[Source records]

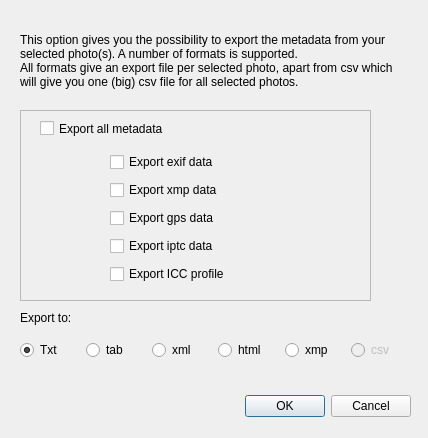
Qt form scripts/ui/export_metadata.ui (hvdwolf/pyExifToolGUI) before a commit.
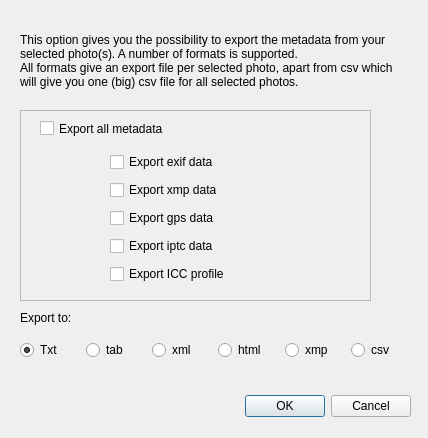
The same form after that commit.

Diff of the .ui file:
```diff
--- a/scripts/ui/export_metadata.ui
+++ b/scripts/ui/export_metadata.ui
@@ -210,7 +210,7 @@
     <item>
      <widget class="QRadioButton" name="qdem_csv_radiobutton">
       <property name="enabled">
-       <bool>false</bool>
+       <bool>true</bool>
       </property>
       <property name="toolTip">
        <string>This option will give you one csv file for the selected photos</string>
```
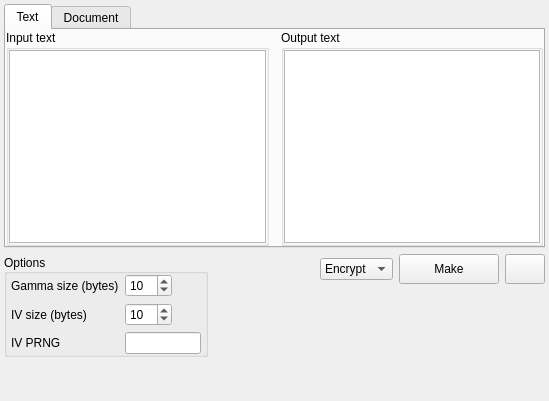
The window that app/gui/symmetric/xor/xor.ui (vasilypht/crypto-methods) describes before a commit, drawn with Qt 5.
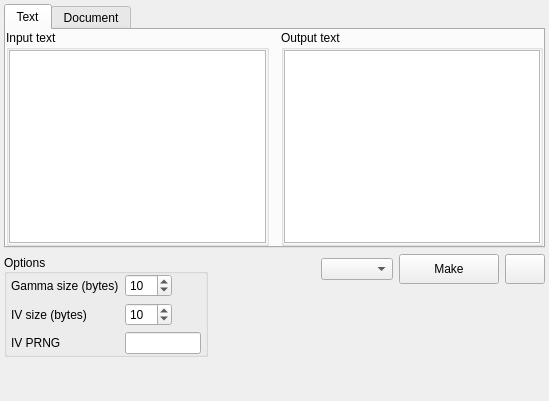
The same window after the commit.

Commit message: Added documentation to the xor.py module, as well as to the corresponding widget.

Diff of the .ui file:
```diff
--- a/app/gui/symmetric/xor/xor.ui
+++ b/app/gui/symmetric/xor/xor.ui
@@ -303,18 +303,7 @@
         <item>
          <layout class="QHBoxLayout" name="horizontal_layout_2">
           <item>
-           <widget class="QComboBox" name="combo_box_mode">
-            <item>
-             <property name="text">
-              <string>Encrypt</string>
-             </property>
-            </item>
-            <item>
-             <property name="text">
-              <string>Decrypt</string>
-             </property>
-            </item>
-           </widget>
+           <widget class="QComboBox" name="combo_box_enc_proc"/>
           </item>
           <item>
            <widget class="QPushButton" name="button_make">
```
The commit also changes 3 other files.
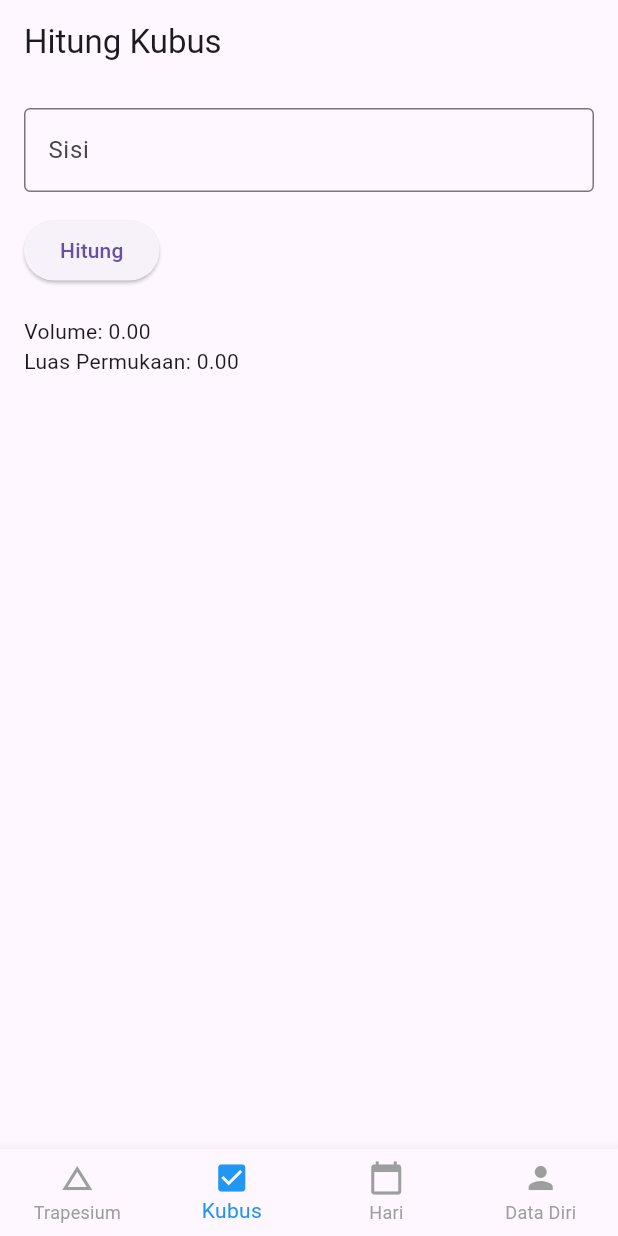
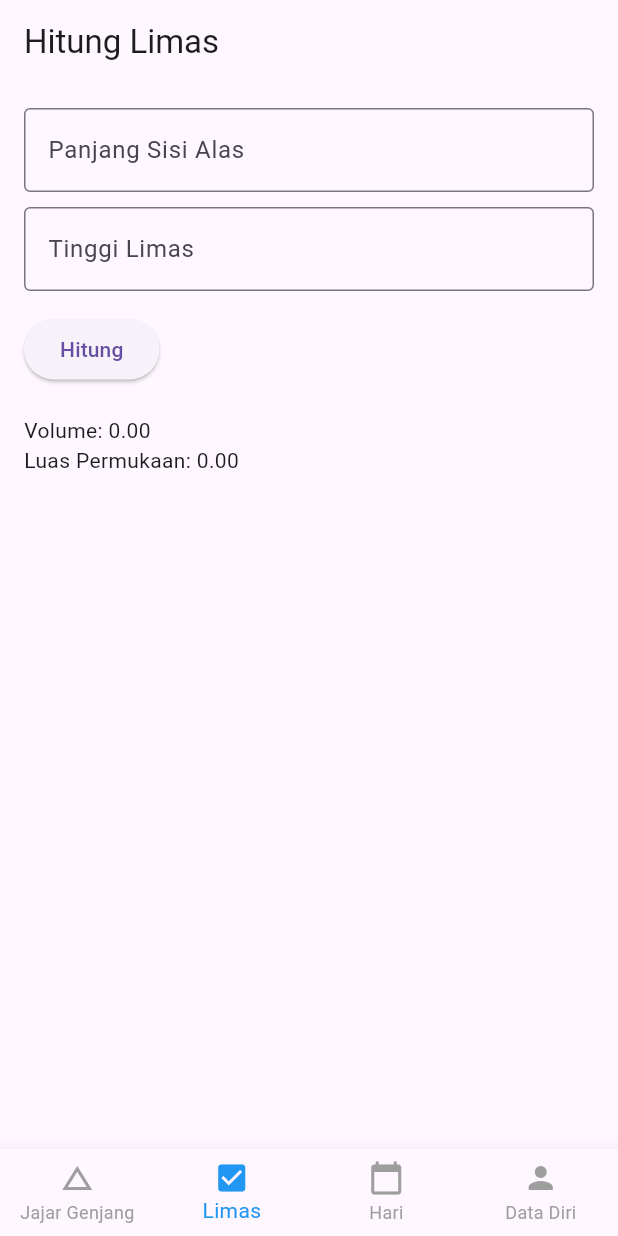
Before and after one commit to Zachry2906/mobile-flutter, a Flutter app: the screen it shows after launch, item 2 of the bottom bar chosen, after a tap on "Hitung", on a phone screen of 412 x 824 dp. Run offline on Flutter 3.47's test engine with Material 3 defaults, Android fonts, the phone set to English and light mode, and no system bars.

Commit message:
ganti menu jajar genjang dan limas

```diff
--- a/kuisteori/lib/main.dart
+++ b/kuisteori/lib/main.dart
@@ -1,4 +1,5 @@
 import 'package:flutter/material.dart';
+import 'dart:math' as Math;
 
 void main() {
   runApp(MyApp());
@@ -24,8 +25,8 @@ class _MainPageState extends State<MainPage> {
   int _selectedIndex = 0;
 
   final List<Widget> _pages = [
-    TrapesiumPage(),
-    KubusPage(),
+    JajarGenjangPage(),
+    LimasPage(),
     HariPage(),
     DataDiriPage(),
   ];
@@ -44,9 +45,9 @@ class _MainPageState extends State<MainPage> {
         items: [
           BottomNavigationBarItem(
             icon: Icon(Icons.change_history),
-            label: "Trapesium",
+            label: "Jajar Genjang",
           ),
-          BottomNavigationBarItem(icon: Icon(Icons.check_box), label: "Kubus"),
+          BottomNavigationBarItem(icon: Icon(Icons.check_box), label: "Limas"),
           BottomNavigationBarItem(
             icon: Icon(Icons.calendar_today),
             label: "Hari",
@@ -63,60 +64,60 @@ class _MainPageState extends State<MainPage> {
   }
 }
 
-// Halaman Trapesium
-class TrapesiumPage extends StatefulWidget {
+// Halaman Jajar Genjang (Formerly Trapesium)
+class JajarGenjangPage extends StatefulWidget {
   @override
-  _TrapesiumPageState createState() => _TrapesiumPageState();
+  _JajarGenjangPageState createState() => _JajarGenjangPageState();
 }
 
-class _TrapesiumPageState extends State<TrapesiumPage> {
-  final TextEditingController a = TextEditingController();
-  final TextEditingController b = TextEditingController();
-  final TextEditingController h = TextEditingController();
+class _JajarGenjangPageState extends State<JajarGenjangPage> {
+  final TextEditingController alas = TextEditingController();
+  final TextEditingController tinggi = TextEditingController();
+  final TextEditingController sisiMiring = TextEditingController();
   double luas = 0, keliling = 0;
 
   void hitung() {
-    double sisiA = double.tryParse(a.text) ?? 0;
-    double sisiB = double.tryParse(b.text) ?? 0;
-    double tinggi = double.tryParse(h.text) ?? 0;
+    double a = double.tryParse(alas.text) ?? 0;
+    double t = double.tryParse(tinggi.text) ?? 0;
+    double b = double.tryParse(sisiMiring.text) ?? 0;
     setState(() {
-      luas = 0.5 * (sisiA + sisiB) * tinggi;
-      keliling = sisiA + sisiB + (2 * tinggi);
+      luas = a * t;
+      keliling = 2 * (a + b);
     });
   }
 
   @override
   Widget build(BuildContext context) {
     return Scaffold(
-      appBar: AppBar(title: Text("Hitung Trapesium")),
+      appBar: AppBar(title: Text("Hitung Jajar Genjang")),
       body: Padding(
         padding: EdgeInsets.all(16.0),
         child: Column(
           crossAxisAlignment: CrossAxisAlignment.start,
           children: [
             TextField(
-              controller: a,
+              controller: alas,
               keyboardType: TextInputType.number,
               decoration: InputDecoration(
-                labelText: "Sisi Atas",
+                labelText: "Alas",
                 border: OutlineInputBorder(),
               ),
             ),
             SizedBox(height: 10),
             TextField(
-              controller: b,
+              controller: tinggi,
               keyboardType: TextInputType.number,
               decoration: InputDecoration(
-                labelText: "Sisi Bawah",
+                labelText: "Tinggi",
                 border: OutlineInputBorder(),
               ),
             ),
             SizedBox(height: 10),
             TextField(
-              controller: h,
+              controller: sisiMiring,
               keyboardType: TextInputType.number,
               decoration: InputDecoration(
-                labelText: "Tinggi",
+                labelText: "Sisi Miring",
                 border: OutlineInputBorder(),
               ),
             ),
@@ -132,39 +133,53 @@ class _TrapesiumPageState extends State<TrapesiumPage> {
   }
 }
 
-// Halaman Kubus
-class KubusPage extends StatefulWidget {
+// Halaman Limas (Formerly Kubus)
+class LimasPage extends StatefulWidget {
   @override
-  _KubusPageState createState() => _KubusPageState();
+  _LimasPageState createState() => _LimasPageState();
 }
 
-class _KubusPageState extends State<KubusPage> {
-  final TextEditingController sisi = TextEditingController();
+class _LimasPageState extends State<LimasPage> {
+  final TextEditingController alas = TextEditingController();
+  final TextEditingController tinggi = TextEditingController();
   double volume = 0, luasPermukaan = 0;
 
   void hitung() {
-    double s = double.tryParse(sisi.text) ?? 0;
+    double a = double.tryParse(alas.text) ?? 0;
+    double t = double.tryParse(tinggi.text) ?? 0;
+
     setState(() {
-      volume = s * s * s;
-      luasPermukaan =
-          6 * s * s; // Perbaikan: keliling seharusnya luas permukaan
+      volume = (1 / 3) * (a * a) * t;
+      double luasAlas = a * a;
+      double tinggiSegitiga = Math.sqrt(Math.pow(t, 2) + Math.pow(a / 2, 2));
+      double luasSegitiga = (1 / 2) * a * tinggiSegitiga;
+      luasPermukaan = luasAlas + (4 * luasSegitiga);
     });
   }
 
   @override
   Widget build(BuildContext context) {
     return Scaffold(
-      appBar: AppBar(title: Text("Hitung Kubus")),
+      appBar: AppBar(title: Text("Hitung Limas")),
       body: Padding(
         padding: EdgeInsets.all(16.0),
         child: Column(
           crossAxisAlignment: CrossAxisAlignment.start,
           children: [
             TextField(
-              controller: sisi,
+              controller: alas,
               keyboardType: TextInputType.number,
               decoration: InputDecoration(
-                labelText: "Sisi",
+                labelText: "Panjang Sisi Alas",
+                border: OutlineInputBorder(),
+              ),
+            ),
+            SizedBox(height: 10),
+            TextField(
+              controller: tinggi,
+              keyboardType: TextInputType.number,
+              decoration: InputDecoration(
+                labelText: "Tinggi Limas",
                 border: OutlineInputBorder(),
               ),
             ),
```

Exercise description:
Reproduce all entries without any change, and omit the pictures.

Reply to the exercise:
Qt form scripts/ui/export_metadata.ui (hvdwolf/pyExifToolGUI) before a commit.
The same form after that commit.

Diff of the .ui file:
```diff
--- a/scripts/ui/export_metadata.ui
+++ b/scripts/ui/export_metadata.ui
@@ -210,7 +210,7 @@
     <item>
      <widget class="QRadioButton" name="qdem_csv_radiobutton">
       <property name="enabled">
-       <bool>false</bool>
+       <bool>true</bool>
       </property>
       <property name="toolTip">
        <string>This option will give you one csv file for the selected photos</string>
```
The window that app/gui/symmetric/xor/xor.ui (vasilypht/crypto-methods) describes before a commit, drawn with Qt 5.
The same window after the commit.

Commit message: Added documentation to the xor.py module, as well as to the corresponding widget.

Diff of the .ui file:
```diff
--- a/app/gui/symmetric/xor/xor.ui
+++ b/app/gui/symmetric/xor/xor.ui
@@ -303,18 +303,7 @@
         <item>
          <layout class="QHBoxLayout" name="horizontal_layout_2">
           <item>
-           <widget class="QComboBox" name="combo_box_mode">
-            <item>
-             <property name="text">
-              <string>Encrypt</string>
-             </property>
-            </item>
-            <item>
-             <property name="text">
-              <string>Decrypt</string>
-             </property>
-            </item>
-           </widget>
+           <widget class="QComboBox" name="combo_box_enc_proc"/>
           </item>
           <item>
            <widget class="QPushButton" name="button_make">
```
The commit also changes 3 other files.
Before and after one commit to Zachry2906/mobile-flutter, a Flutter app: the screen it shows after launch, item 2 of the bottom bar chosen, after a tap on "Hitung", on a phone screen of 412 x 824 dp. Run offline on Flutter 3.47's test engine with Material 3 defaults, Android fonts, the phone set to English and light mode, and no system bars.

Commit message:
ganti menu jajar genjang dan limas

```diff
--- a/kuisteori/lib/main.dart
+++ b/kuisteori/lib/main.dart
@@ -1,4 +1,5 @@
 import 'package:flutter/material.dart';
+import 'dart:math' as Math;
 
 void main() {
   runApp(MyApp());
@@ -24,8 +25,8 @@ class _MainPageState extends State<MainPage> {
   int _selectedIndex = 0;
 
   final List<Widget> _pages = [
-    TrapesiumPage(),
-    KubusPage(),
+    JajarGenjangPage(),
+    LimasPage(),
     HariPage(),
     DataDiriPage(),
   ];
@@ -44,9 +45,9 @@ class _MainPageState extends State<MainPage> {
         items: [
           BottomNavigationBarItem(
             icon: Icon(Icons.change_history),
-            label: "Trapesium",
+            label: "Jajar Genjang",
           ),
-          BottomNavigationBarItem(icon: Icon(Icons.check_box), label: "Kubus"),
+          BottomNavigationBarItem(icon: Icon(Icons.check_box), label: "Limas"),
           BottomNavigationBarItem(
             icon: Icon(Icons.calendar_today),
             label: "Hari",
@@ -63,60 +64,60 @@ class _MainPageState extends State<MainPage> {
   }
 }
 
-// Halaman Trapesium
-class TrapesiumPage extends StatefulWidget {
+// Halaman Jajar Genjang (Formerly Trapesium)
+class JajarGenjangPage extends StatefulWidget {
   @override
-  _TrapesiumPageState createState() => _TrapesiumPageState();
+  _JajarGenjangPageState createState() => _JajarGenjangPageState();
 }
 
-class _TrapesiumPageState extends State<TrapesiumPage> {
-  final TextEditingController a = TextEditingController();
-  final TextEditingController b = TextEditingController();
-  final TextEditingController h = TextEditingController();
+class _JajarGenjangPageState extends State<JajarGenjangPage> {
+  final TextEditingController alas = TextEditingController();
+  final TextEditingController tinggi = TextEditingController();
+  final TextEditingController sisiMiring = TextEditingController();
   double luas = 0, keliling = 0;
 
   void hitung() {
-    double sisiA = double.tryParse(a.text) ?? 0;
-    double sisiB = double.tryParse(b.text) ?? 0;
-    double tinggi = double.tryParse(h.text) ?? 0;
+    double a = double.tryParse(alas.text) ?? 0;
+    double t = double.tryParse(tinggi.text) ?? 0;
+    double b = double.tryParse(sisiMiring.text) ?? 0;
     setState(() {
-      luas = 0.5 * (sisiA + sisiB) * tinggi;
-      keliling = sisiA + sisiB + (2 * tinggi);
+      luas = a * t;
+      keliling = 2 * (a + b);
     });
   }
 
   @override
   Widget build(BuildContext context) {
     return Scaffold(
-      appBar: AppBar(title: Text("Hitung Trapesium")),
+      appBar: AppBar(title: Text("Hitung Jajar Genjang")),
       body: Padding(
         padding: EdgeInsets.all(16.0),
         child: Column(
           crossAxisAlignment: CrossAxisAlignment.start,
           children: [
             TextField(
-              controller: a,
+              controller: alas,
               keyboardType: TextInputType.number,
               decoration: InputDecoration(
-                labelText: "Sisi Atas",
+                labelText: "Alas",
                 border: OutlineInputBorder(),
               ),
             ),
             SizedBox(height: 10),
             TextField(
-              controller: b,
+              controller: tinggi,
               keyboardType: TextInputType.number,
               decoration: InputDecoration(
-                labelText: "Sisi Bawah",
+                labelText: "Tinggi",
                 border: OutlineInputBorder(),
               ),
             ),
             SizedBox(height: 10),
             TextField(
-              controller: h,
+              controller: sisiMiring,
               keyboardType: TextInputType.number,
               decoration: InputDecoration(
-                labelText: "Tinggi",
+                labelText: "Sisi Miring",
                 border: OutlineInputBorder(),
               ),
             ),
@@ -132,39 +133,53 @@ class _TrapesiumPageState extends State<TrapesiumPage> {
   }
 }
 
-// Halaman Kubus
-class KubusPage extends StatefulWidget {
+// Halaman Limas (Formerly Kubus)
+class LimasPage extends StatefulWidget {
   @override
-  _KubusPageState createState() => _KubusPageState();
+  _LimasPageState createState() => _LimasPageState();
 }
 
-class _KubusPageState extends State<KubusPage> {
-  final TextEditingController sisi = TextEditingController();
+class _LimasPageState extends State<LimasPage> {
+  final TextEditingController alas = TextEditingController();
+  final TextEditingController tinggi = TextEditingController();
   double volume = 0, luasPermukaan = 0;
 
   void hitung() {
-    double s = double.tryParse(sisi.text) ?? 0;
+    double a = double.tryParse(alas.text) ?? 0;
+    double t = double.tryParse(tinggi.text) ?? 0;
+
     setState(() {
-      volume = s * s * s;
-      luasPermukaan =
-          6 * s * s; // Perbaikan: keliling seharusnya luas permukaan
+      volume = (1 / 3) * (a * a) * t;
+      double luasAlas = a * a;
+      double tinggiSegitiga = Math.sqrt(Math.pow(t, 2) + Math.pow(a / 2, 2));
+      double luasSegitiga = (1 / 2) * a * tinggiSegitiga;
+      luasPermukaan = luasAlas + (4 * luasSegitiga);
     });
   }
 
   @override
   Widget build(BuildContext context) {
     return Scaffold(
-      appBar: AppBar(title: Text("Hitung Kubus")),
+      appBar: AppBar(title: Text("Hitung Limas")),
       body: Padding(
         padding: EdgeInsets.all(16.0),
         child: Column(
           crossAxisAlignment: CrossAxisAlignment.start,
           children: [
             TextField(
-              controller: sisi,
+              controller: alas,
               keyboardType: TextInputType.number,
               decoration: InputDecoration(
-                labelText: "Sisi",
+                labelText: "Panjang Sisi Alas",
+                border: OutlineInputBorder(),
+              ),
+            ),
+            SizedBox(height: 10),
+            TextField(
+              controller: tinggi,
+              keyboardType: TextInputType.number,
+              decoration: InputDecoration(
+                labelText: "Tinggi Limas",
                 border: OutlineInputBorder(),
               ),
             ),
```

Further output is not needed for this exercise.